(Beginning of RECORDS FOR THIS TASK)

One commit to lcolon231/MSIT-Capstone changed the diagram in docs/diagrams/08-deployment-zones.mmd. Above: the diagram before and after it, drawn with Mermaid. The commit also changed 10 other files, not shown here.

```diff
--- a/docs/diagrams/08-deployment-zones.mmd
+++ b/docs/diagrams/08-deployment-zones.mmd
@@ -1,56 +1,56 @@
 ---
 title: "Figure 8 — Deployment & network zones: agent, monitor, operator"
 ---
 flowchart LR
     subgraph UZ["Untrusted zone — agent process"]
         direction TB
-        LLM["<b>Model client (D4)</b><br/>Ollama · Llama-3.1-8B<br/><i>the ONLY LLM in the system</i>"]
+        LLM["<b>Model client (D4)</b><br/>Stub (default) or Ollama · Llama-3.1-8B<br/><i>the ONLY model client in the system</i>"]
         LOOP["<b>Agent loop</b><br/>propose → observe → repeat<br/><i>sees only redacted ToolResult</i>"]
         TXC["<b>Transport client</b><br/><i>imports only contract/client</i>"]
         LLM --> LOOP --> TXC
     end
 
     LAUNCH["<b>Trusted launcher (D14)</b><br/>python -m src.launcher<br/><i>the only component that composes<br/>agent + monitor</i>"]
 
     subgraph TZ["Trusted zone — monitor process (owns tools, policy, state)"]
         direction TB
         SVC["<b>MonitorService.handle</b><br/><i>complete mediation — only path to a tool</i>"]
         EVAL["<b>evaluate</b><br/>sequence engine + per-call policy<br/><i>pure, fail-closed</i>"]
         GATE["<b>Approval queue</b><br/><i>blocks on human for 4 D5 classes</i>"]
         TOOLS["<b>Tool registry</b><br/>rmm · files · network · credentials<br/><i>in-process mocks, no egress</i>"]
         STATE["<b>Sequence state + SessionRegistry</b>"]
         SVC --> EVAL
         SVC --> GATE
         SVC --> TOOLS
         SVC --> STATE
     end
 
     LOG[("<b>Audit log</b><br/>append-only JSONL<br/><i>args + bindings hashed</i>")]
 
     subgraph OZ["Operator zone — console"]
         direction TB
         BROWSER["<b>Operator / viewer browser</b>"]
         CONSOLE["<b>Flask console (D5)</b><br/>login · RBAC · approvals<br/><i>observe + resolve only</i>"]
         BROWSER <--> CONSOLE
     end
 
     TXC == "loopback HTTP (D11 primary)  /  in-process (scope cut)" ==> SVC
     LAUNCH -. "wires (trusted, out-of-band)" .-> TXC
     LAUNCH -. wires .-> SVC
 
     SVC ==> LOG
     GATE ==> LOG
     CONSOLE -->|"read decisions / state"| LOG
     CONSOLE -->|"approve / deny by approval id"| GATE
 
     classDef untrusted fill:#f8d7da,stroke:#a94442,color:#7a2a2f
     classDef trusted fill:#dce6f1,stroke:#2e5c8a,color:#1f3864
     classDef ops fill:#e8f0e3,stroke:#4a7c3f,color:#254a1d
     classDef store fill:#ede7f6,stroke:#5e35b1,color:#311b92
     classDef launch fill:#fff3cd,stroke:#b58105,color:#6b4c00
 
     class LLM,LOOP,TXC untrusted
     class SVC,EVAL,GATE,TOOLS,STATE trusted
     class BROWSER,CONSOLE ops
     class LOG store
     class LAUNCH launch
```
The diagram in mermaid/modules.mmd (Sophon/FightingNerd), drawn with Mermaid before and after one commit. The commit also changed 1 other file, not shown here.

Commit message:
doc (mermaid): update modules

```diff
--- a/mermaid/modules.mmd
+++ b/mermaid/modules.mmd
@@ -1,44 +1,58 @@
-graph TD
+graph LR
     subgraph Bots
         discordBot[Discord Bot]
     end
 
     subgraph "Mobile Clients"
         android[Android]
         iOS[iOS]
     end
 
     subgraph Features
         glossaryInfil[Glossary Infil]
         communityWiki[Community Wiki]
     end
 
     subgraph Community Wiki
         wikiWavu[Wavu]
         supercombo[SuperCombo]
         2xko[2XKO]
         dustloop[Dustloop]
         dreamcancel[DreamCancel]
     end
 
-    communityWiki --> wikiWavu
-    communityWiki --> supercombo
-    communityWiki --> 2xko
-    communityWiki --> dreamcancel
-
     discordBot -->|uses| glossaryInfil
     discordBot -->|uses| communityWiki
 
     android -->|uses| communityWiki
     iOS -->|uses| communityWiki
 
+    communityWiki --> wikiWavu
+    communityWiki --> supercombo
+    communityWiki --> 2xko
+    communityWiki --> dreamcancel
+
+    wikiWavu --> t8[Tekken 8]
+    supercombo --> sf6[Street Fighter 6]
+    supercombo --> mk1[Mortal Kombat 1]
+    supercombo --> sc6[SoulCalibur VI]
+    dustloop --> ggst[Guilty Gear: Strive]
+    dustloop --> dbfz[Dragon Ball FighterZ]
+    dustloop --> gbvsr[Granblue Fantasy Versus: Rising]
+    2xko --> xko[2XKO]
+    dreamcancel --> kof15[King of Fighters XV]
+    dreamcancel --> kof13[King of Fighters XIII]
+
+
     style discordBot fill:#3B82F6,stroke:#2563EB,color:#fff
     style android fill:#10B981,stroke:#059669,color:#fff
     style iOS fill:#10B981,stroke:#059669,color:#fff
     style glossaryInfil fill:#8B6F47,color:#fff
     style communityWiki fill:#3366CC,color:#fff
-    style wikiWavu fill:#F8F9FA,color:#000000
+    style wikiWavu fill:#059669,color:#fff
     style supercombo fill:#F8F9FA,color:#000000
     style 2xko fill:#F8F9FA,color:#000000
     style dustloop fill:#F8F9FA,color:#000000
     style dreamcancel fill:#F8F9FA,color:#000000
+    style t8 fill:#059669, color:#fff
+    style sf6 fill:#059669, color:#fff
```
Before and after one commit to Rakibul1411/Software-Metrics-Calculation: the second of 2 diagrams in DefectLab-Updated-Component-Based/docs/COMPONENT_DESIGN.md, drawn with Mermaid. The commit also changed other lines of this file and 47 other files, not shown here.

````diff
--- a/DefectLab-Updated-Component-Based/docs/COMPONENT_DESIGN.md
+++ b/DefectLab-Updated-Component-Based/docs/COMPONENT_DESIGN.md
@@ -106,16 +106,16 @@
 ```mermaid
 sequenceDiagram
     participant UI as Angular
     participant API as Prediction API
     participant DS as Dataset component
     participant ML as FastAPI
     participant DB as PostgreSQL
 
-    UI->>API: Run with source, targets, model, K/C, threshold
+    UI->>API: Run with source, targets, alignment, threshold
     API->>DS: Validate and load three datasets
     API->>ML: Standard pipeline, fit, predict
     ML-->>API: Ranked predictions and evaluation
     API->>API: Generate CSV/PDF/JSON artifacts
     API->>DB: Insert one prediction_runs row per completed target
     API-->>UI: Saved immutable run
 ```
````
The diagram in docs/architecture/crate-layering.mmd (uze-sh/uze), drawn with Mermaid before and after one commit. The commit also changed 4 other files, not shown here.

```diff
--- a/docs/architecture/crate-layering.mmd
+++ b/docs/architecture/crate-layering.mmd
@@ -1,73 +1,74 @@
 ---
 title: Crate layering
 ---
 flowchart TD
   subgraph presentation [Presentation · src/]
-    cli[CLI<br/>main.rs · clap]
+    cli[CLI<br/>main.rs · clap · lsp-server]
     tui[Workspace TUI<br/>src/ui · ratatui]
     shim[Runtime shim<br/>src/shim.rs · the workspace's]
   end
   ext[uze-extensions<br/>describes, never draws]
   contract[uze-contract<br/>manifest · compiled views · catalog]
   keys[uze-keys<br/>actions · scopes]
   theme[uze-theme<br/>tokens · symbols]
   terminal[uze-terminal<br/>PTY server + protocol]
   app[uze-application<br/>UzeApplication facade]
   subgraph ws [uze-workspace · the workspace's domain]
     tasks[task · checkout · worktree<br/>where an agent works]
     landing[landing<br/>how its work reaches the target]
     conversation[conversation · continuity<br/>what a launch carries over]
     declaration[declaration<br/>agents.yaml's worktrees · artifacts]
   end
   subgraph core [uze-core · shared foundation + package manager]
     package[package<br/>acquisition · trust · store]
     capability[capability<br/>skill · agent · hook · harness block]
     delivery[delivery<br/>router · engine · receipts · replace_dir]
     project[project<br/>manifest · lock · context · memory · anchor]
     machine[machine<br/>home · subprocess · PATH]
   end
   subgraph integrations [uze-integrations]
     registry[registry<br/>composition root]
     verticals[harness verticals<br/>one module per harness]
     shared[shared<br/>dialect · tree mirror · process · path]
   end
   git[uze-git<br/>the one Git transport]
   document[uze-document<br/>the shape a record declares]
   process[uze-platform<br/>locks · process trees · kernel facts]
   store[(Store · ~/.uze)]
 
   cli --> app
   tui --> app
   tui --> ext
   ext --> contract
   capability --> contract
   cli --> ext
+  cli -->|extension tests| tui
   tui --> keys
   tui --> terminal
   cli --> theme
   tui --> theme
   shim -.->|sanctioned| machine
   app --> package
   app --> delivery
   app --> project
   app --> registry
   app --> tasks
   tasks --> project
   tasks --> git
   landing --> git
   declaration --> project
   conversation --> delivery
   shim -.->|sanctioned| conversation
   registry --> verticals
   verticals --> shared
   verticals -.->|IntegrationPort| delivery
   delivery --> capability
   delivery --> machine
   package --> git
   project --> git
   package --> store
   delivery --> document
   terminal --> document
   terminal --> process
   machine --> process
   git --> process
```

(End of RECORDS FOR THIS TASK)

## WORK INSTRUCTIONS
Search the records above for the string "BROWSER" and copy each line that holds it.

## YOUR SOLUTION
         BROWSER["<b>Operator / viewer browser</b>"]
         BROWSER <--> CONSOLE
     class BROWSER,CONSOLE ops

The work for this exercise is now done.